Paul Simpson, CEO of CDP, said: "Two years ago, the Paris Agreement fired the gun in the race to a low-carbon economy. This year, the recommendations from the Task Force on Climate-Related Financial Disclosures accelerated the pace. We can already see corporate winners and losers emerging. Best practice, from the scaling of solar power to the construction of zero-energy buildings, with innovation in processes, products and philosophies is emerging; and is increasingly led from the boardroom.
"That's great news for those companies seizing the opportunity of the low-carbon economy, but the rest need to pick up the pace or risk losing out. The majority of the large corporations we analyzed do not yet appear to have the right, science-based targets in place to successfully transition their business in line with the Paris Agreement, although many have ambitions to take this step in the next two years. We strongly urge them to follow through and align their targets with climate science, to ensure their resilience in the transition to a well below 2-degree world."
In a separate analysis, CDP ranked 160 companies (out of a total of over 3,300) as A-grade for their approaches to climate change, water and deforestation, working with scoring partners ADEC, CDP's Global Climate Change Scoring Partner, and South Pole Group, their partner for Water and Forests scoring, to assess companies' performance. For the first time these three rankings are released simultaneously, reflecting the holistic nature of the environmental challenges facing business today.
The 160 A List companies include: Colgate Palmolive Company, Diageo Plc., J Sainsbury Plc., Sky Plc. and Sony Corporation.

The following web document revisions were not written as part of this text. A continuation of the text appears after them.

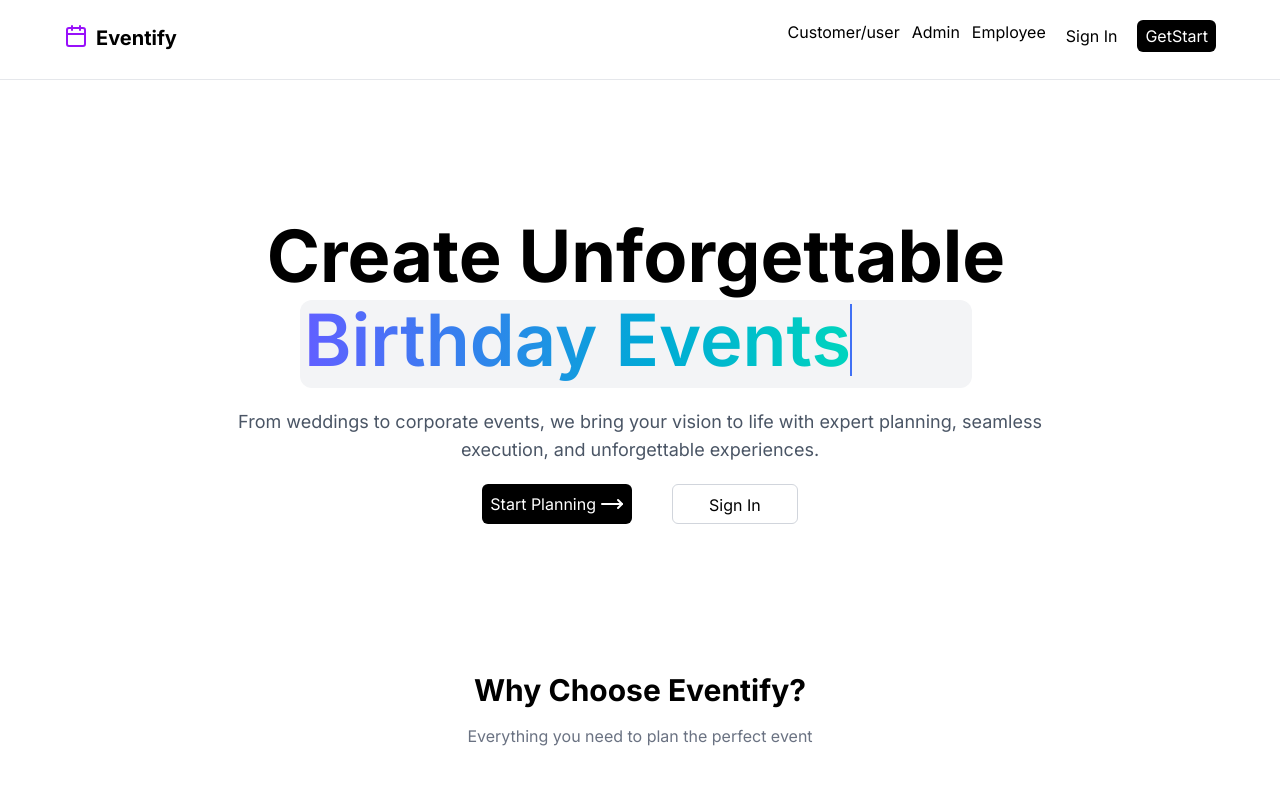
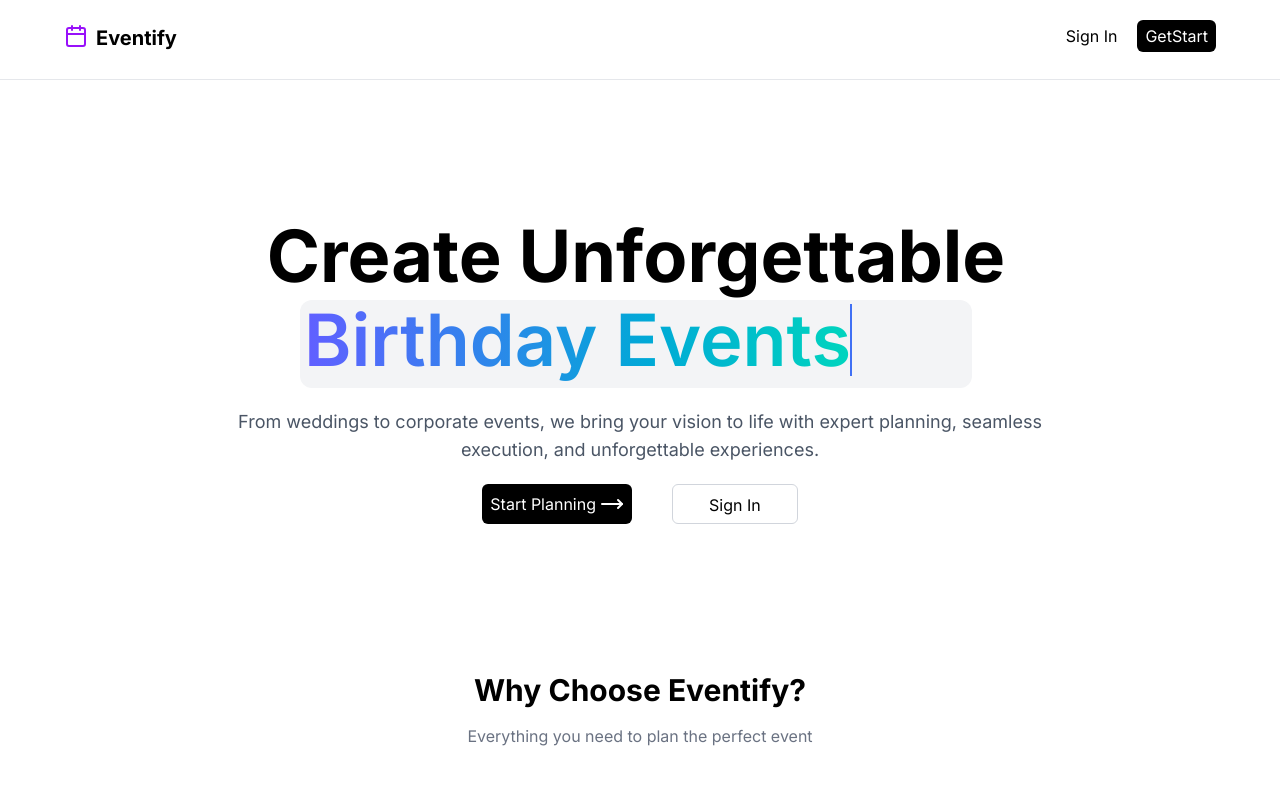
Before and after one commit to thesumitchaudhary/eventCraft, a React app in the folder frontend/: page / in a window 1280 px wide. Shown: the top 787 px of the page. Built offline with nearby package versions, Linux system fonts and the light colour scheme; no server answers; the HTML template or start-up script is replaced by a standard one.

Commit message:
remove all direct link to go admin, customer, and employee without credential

```diff
--- a/frontend/src/components/Dashboard.jsx
+++ b/frontend/src/components/Dashboard.jsx
@@ -62,9 +62,6 @@ const Dashboard = () => {
               <span className="text-xl mt-1 font-bold">Eventify</span>
             </h1>
             <div className="flex gap-3">
-              <Link to={"/customerDashboard"}>Customer/user</Link>
-              <Link to={"/admin/Dashboard"}>Admin</Link>
-              <Link to={"/employee/Dashboard"}>Employee</Link>
               <button
                 onClick={() => {
                   setOpen(true);
```
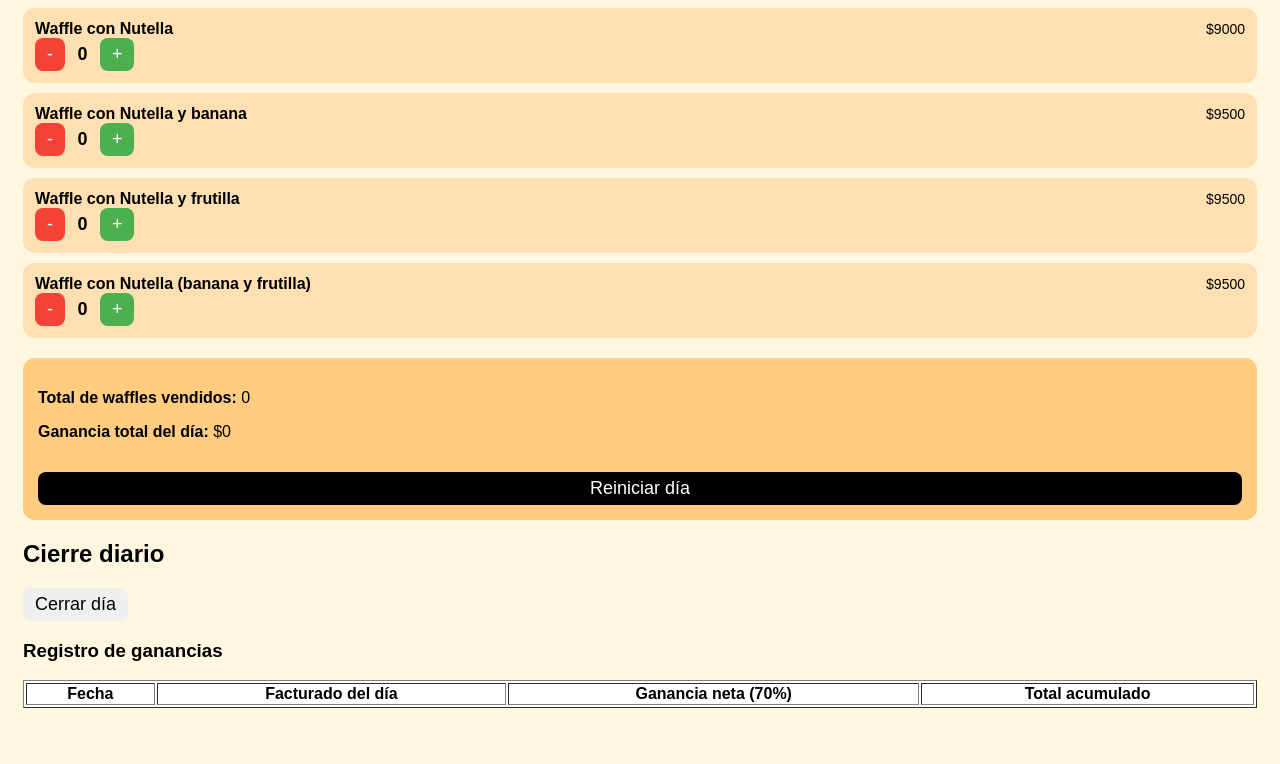
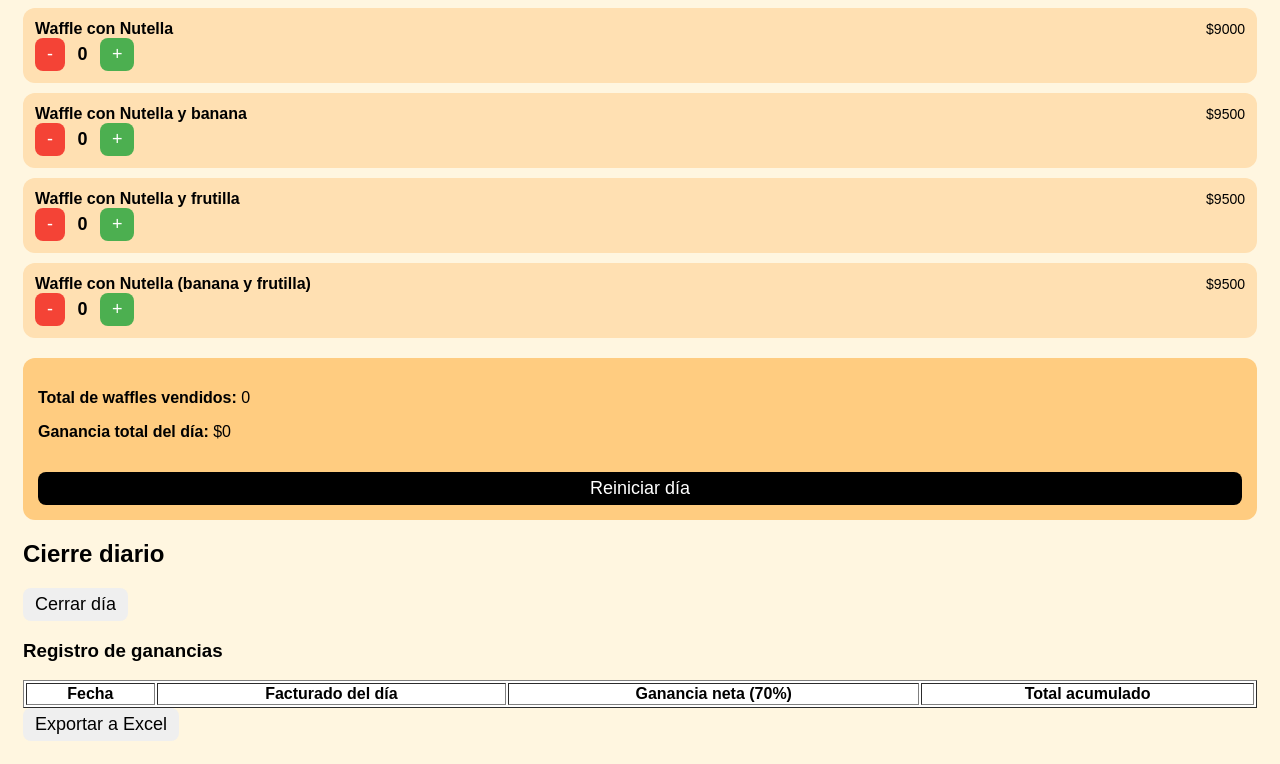
Before and after one commit to lucaspradofre/bobs-waffles, a plain HTML site: page index.html in a window 1280 px wide. Shown: the part 809-1573 px from the top of the page. Before the commit the page ends 1540 px from the top, so only its background shows below. Drawn offline with Linux system fonts and the light colour scheme.

Commit message:
proyecto terminado

```diff
--- a/index.html
+++ b/index.html
@@ -270,5 +270,7 @@ function exportarExcel() {
 }
 </script>
 
-</body>
+<button onclick="exportarExcel()">
+  Exportar a Excel
+</button></body>
 </html>
```
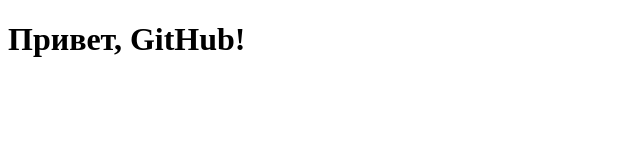
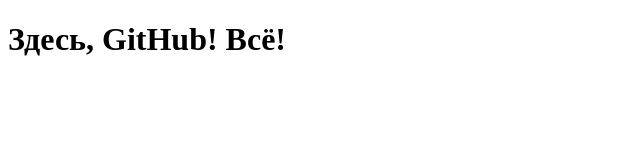
Before and after one commit to MrBIOsh/Module02-Test, a plain HTML site: page index.html in a window 1280 px wide. Shown: the whole page, without its empty margins (0-640 px from the left). Drawn offline with Linux system fonts and the light colour scheme.

Commit message:
change index.html

```diff
--- a/index.html
+++ b/index.html
@@ -8,6 +8,6 @@
     <link rel="stylesheet" href="css/main.css">
 </head>
 <body>
-    <h1>Привет, GitHub!</h1>
+    <h1>Здесь, GitHub! Всё!</h1>
 </body>
 </html>
```
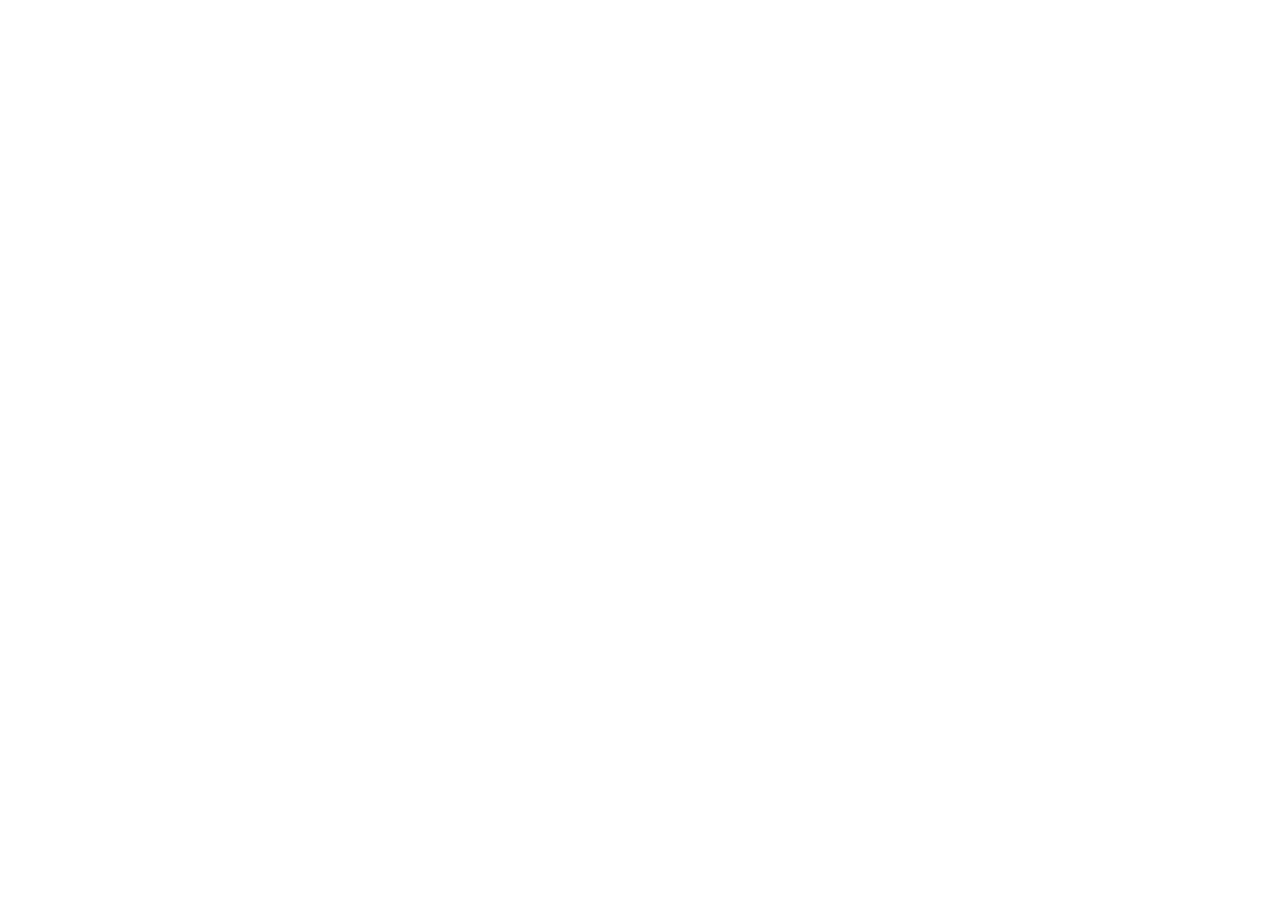
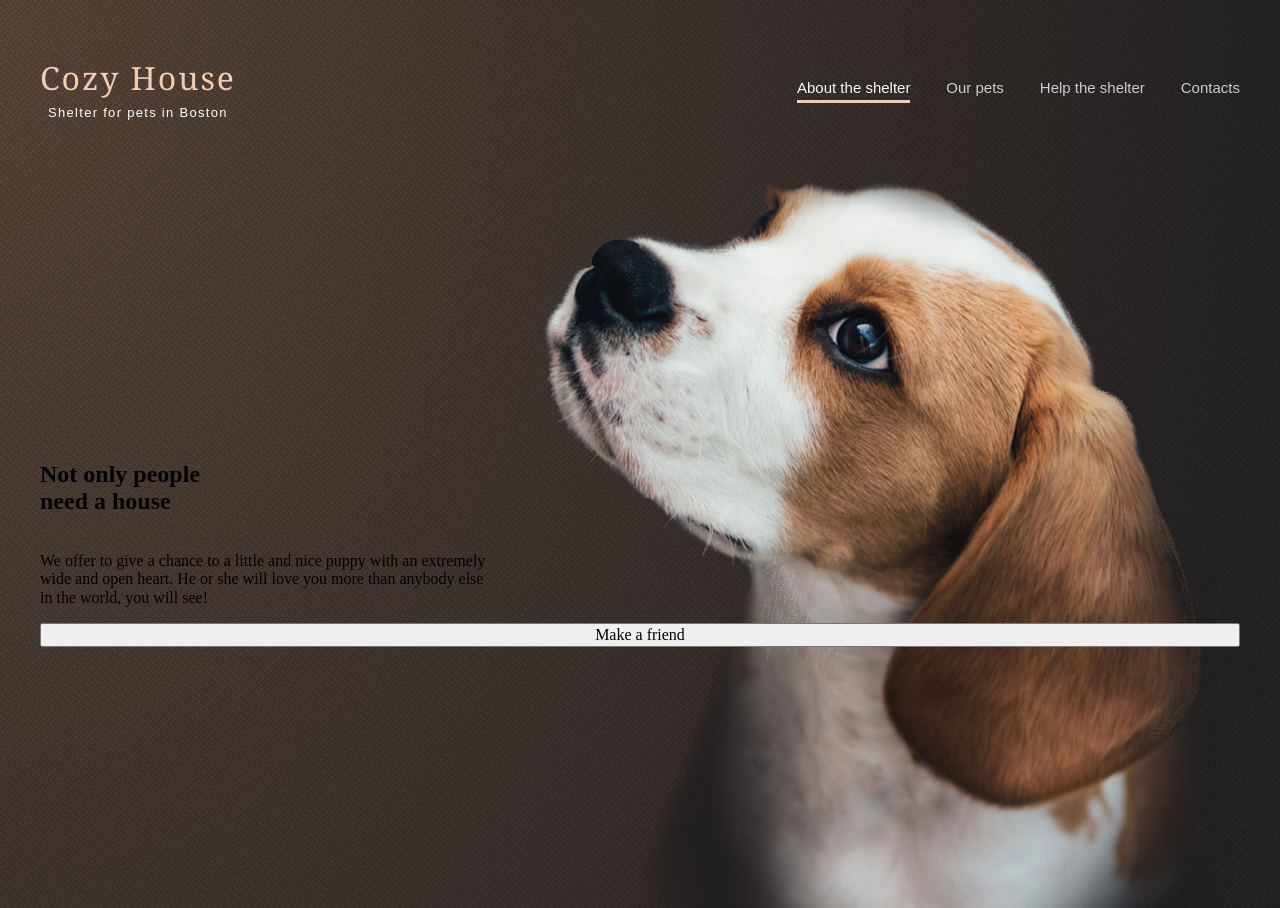
Before and after one commit to ShiraseAkira/shelter, a plain HTML site: page shelter/index.html in a window 1280 px wide. Before the commit the page ends 800 px from the top, so only its background shows below. Drawn offline with Linux system fonts and the light colour scheme.

Commit message:
feat: implement header

```diff
--- a/shelter/css/main.css
+++ b/shelter/css/main.css
@@ -337,4 +337,65 @@ template {
   display: none;
 }
 
+header {
+  max-width: 1280px;
+  margin: 0 auto;
+  display: flex;
+  justify-content: space-between;
+  padding: 60px 40px 0;
+  margin-bottom: 60px;
+}
+
+.start {
+  max-width: 1280px;
+  height: 728px;
+  background: bottom right 7% no-repeat url(../assets/img/start-screen-puppy.png);
+  margin: 0 auto;
+  padding: 0 40px;
+  display: flex;
+  flex-direction: column;
+  justify-content: center;
+}
+
+.headwrapper {
+  background: url(../assets/img/noise_transparent@2x.png), radial-gradient(100% 215.42% at 0% 0%, #5B483A 0%, #262425 100%), #211F20;
+}
+
+.logo {
+  display: flex;
+  flex-direction: column;
+  align-items: center;
+}
+.logo .title {
+  font: 400 32px/35px "Georgia", serif;
+  letter-spacing: 0.06em;
+  color: #F1CDB3;
+  margin: 0 0 10px;
+}
+.logo .subtitle {
+  font: 400 13px/15px "Arial", sans-serif;
+  letter-spacing: 0.1em;
+  color: #FFFFFF;
+  margin: 0;
+}
+
+.main-nav {
+  width: 483px;
+}
+.main-nav ul {
+  display: flex;
+  list-style: none;
+  justify-content: space-between;
+}
+.main-nav ul li a {
+  display: block;
+  color: #CDCDCD;
+  text-decoration: none;
+  font: 400 15px/24px "Arial", sans-serif;
+}
+.main-nav ul li a.active {
+  color: #FAFAFA;
+  border-bottom: 3px solid #F1CDB3;
+}
+
 /*# sourceMappingURL=main.css.map */
--- a/shelter/index.html
+++ b/shelter/index.html
@@ -9,7 +9,27 @@
 </head>
 <body>
     <div class="wrapper headwrapper">
-        <header></header>
+        <header>
+            <div class="logo">
+                <h1 class="title">Cozy House</h1>
+                <p class="subtitle">Shelter for pets in Boston</p>
+            </div>
+            <nav class="main-nav">
+                <ul>
+                    <li><a class="active" href="#">About the shelter</a></li>
+                    <li><a href="#">Our pets</a></li>
+                    <li><a href="#">Help the shelter</a></li>
+                    <li><a href="#">Contacts</a></li>
+                </ul>
+            </nav>
+        </header>
+        <section class="start">
+            <h2>Not only people<br>need a house</h2>
+            <p>We offer to give a chance to a little and nice puppy with an
+                extremely<br> wide and open heart. He or she will love you
+                more than anybody else<br> in the world, you will see!</p>
+            <button>Make a friend</button>
+        </section>
     </div>
 </body>
 </html>
```
Also changed, not shown: shelter/assets/img/noise_transparent.png (added), shelter/assets/img/noise_transparent@2x.png (added), shelter/assets/img/start-screen-puppy.png (added).
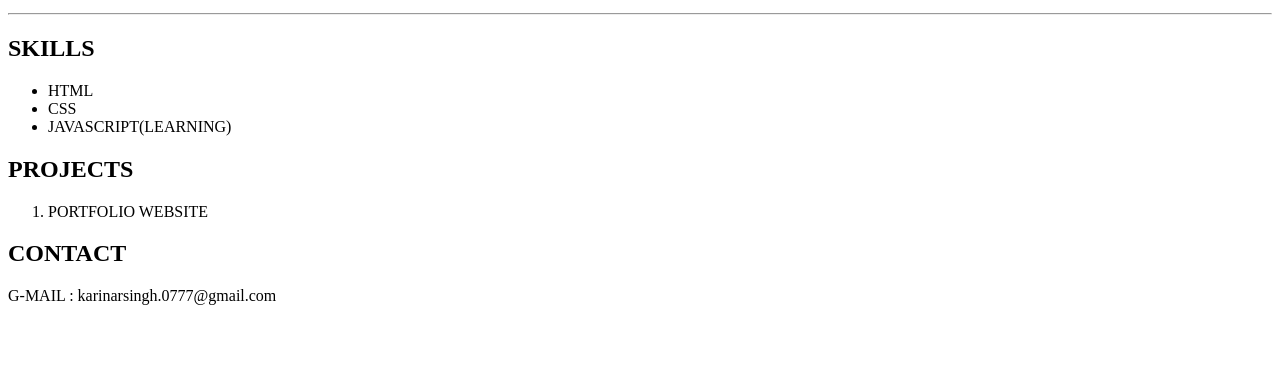
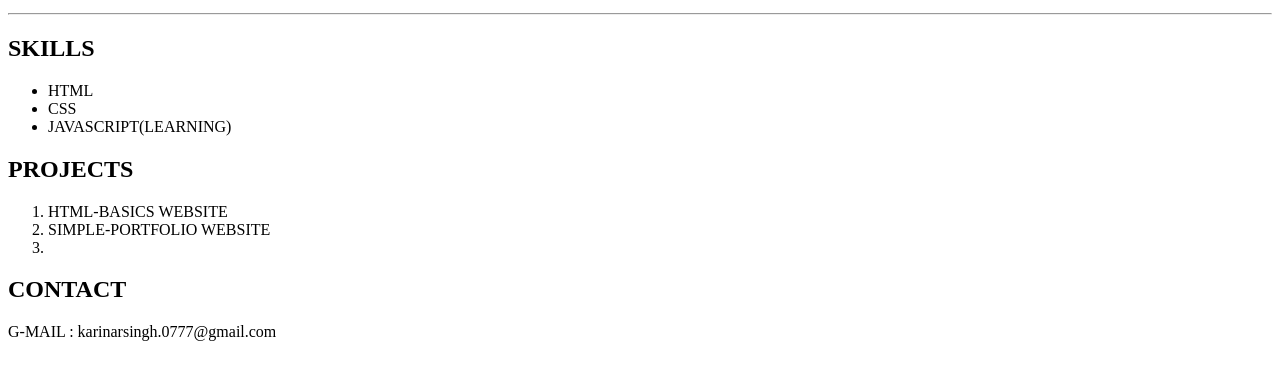
Before and after one commit to karinacodes-dev/simple-portfolio, a plain HTML site: page simple-portfolio.html in a window 1280 px wide. Shown: the part 101-480 px from the top of the page. Drawn offline with Linux system fonts and the light colour scheme.

Commit message:
Update and rename PORTFOLIO_PAGE_1.HTML to simple-portfolio.html

```diff
--- a/PORTFOLIO_PAGE_1.HTML
+++ b/simple-portfolio.html
@@ -20,7 +20,8 @@
 
     <h2>PROJECTS</h2>
     <ol>
-         <li>PORTFOLIO WEBSITE</li>
+         <li>HTML-BASICS WEBSITE</li>
+         <li>SIMPLE-PORTFOLIO WEBSITE<li>
     </ol>
 
     <h2>CONTACT</h2>
```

Unilever and L'Oréal lead the way, both achieving A's across all three areas of climate change, water and forests; demonstrating how business can reduce CO2 emissions, increase water security and tackle deforestation whilst making a profit.
CDP's publicly released scores highlight increased corporate transparency and measurement of environmental action across the board, the number reporting to CDP rising 33% since 2013.
Graeme Pitkethly, CFO of Unilever says:
"Climate change is already affecting companies – both through the direct impacts of steadily rising global temperatures and through the policies that governments around the world adopt in response. At Unilever, we reduced CO2 from energy in manufacturing by almost two thirds over the past two decades and have set a bold target of being carbon positive by 2030, committed to sourcing 100% of our energy from renewable sources.
"Disclosure through the CDP platform is an important tool for Unilever to measure how we are
performing against our sustainability plans and making progress to reduce our footprint. We
are delighted to have been recognised as one of two companies to achieve straight 'A' scores
across the rankings. Being a sustainable business goes hand-in- hand with being a successful
business, as we drive profitable growth for our brands, save costs, reduce risk, and fuel
CDP's comprehensive 2017 analysis, Picking up the pace, assessed a sample of 1,829 companies, 1,073 of which responded to the request to disclose made on behalf of over 800 institutional investor signatories with assets of US$100 trillion. These responding sample companies represent 12% of total global greenhouse gas emissions. The sample was set in 2016 as a benchmark for corporate action on climate change and represents the most significant companies globally in terms of market capitalization and environmental impact.